▸ Exercise details: Copy out, from the data, each line containing the string "ipynb".

*** Begin section ***

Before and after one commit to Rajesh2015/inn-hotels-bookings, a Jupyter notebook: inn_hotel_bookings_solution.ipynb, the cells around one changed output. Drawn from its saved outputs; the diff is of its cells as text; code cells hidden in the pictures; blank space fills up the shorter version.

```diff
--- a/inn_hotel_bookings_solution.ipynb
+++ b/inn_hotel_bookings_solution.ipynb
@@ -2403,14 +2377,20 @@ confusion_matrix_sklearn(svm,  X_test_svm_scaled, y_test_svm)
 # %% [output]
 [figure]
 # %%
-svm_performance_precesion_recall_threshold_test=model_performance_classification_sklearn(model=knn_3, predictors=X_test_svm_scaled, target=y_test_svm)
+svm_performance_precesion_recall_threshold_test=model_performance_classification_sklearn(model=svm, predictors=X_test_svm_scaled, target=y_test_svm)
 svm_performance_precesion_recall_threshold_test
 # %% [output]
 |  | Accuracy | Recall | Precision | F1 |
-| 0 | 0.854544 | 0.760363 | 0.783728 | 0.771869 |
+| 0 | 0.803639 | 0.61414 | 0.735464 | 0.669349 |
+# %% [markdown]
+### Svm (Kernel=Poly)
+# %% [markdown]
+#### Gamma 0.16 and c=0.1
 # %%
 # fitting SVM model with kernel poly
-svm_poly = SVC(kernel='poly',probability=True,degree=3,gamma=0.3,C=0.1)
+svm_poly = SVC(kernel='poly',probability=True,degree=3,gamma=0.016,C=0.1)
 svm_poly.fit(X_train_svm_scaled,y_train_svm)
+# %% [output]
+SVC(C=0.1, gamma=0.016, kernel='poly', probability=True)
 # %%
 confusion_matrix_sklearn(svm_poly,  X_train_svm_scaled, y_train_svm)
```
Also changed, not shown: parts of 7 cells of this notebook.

*** End section ***

▸ Exercise output:
Before and after one commit to Rajesh2015/inn-hotels-bookings, a Jupyter notebook: inn_hotel_bookings_solution.ipynb, the cells around one changed output. Drawn from its saved outputs; the diff is of its cells as text; code cells hidden in the pictures; blank space fills up the shorter version.
--- a/inn_hotel_bookings_solution.ipynb
+++ b/inn_hotel_bookings_solution.ipynb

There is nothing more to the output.